Change detection data:
[Start of section]
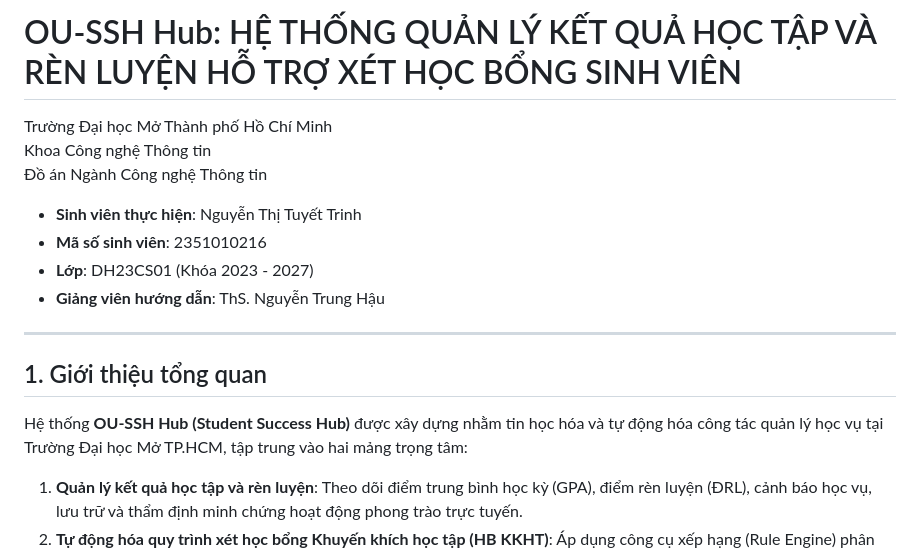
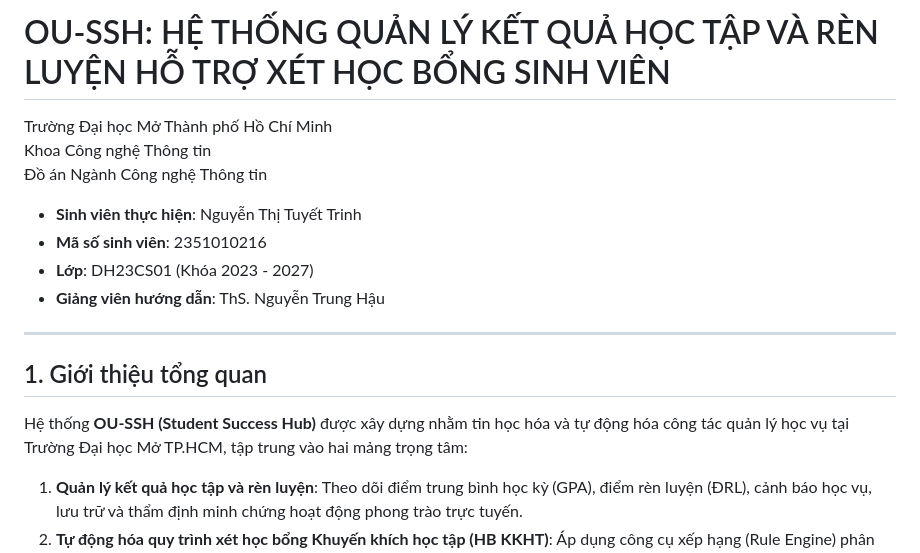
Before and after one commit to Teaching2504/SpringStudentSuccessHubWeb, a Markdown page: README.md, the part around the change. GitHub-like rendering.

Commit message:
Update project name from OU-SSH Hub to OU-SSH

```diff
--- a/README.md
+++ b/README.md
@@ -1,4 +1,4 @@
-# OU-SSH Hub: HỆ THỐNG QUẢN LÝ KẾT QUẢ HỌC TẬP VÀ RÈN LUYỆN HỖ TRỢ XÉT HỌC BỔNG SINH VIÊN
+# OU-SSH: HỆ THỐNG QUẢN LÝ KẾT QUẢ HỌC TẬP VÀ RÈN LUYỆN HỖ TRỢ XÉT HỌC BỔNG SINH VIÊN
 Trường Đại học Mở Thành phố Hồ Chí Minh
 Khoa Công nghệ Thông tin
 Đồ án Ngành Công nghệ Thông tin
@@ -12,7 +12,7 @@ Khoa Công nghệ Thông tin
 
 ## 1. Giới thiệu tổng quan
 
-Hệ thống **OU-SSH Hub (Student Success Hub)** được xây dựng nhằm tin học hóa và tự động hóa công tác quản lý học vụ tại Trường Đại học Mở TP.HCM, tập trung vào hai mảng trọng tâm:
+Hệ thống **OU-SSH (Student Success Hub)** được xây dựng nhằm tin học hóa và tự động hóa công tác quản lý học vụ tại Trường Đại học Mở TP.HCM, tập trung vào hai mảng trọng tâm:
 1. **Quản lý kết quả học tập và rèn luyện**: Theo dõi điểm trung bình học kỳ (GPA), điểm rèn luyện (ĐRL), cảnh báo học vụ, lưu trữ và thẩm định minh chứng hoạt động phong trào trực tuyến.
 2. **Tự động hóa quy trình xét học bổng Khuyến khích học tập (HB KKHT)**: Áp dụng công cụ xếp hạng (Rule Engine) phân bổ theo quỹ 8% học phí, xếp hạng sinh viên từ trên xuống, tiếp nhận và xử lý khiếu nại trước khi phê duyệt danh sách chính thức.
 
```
[End of section]
[Start of section]
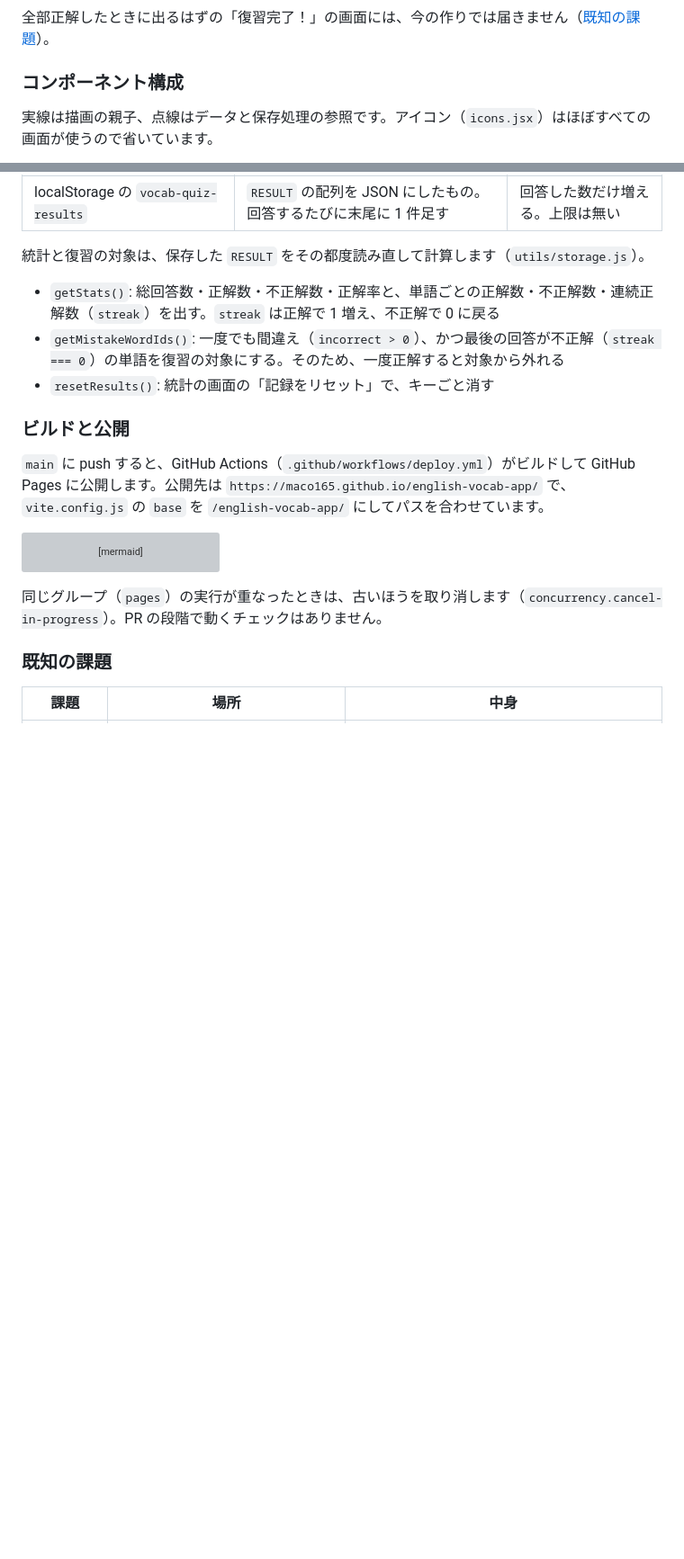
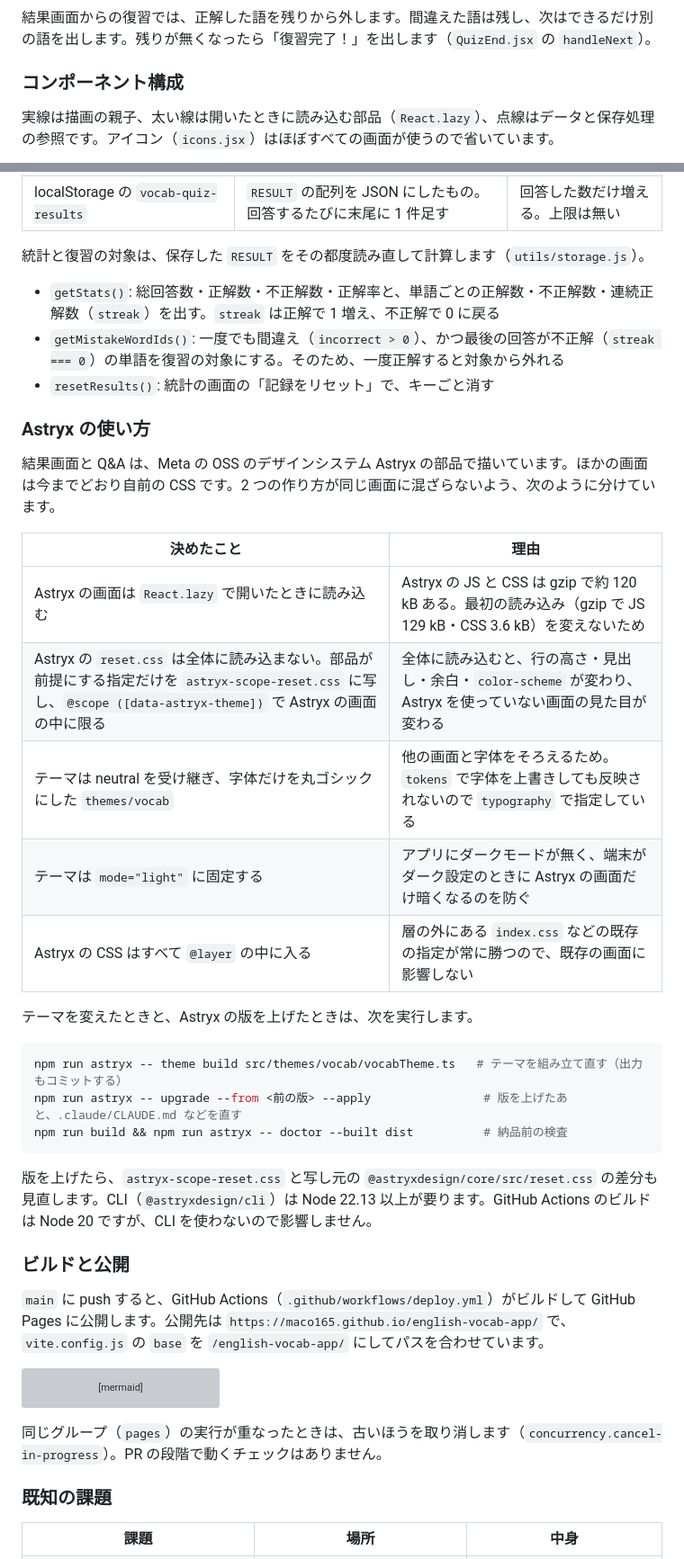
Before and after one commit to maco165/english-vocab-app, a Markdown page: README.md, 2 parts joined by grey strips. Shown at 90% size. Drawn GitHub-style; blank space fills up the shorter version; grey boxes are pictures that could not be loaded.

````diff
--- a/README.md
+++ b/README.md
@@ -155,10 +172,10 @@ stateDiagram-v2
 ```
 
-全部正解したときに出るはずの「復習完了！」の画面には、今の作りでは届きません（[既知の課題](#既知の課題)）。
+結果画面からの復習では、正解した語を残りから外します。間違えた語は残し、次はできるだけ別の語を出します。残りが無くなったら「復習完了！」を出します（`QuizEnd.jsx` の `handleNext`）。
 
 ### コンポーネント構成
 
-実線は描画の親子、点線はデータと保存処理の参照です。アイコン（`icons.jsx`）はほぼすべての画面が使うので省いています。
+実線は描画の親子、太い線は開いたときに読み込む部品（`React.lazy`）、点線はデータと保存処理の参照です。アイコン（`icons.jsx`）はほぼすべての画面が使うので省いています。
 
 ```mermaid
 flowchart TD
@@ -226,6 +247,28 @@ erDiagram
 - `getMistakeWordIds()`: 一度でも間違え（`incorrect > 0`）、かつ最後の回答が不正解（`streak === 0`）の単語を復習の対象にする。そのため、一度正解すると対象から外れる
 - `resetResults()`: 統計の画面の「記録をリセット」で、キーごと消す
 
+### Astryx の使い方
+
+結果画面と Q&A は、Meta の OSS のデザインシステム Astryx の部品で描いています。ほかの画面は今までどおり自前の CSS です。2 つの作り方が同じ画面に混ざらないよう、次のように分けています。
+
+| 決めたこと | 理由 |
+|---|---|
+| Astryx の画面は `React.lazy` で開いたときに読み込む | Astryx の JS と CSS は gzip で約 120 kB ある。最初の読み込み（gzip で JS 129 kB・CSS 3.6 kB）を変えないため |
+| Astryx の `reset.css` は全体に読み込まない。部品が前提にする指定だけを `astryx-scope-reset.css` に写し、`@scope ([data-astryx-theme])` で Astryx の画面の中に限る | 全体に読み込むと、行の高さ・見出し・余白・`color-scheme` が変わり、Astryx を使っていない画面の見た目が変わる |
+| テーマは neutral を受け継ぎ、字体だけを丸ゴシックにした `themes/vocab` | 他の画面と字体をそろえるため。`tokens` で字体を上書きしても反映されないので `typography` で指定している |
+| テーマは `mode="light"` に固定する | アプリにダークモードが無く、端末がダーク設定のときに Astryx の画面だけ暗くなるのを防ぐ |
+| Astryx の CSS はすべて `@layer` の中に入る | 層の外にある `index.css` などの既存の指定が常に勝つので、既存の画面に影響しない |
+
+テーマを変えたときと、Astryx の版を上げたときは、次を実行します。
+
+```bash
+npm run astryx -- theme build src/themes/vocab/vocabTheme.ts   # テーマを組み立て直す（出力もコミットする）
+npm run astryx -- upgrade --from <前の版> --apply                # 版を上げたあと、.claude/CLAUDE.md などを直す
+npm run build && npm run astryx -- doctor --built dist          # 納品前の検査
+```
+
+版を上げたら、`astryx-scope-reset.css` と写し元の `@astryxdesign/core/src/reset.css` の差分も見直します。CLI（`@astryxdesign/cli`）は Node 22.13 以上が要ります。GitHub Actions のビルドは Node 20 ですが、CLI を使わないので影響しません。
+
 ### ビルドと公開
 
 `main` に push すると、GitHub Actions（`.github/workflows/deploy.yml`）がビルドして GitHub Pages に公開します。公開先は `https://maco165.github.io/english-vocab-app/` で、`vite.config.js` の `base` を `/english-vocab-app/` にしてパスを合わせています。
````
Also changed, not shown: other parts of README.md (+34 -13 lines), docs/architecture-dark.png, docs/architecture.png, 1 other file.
[End of section]
**PROBLEM:** Locate the word "Thông" in the records and collect each line it appears in.

**WRITTEN RESPONSE:**
 Khoa Công nghệ Thông tin
 Đồ án Ngành Công nghệ Thông tin
@@ -12,7 +12,7 @@ Khoa Công nghệ Thông tin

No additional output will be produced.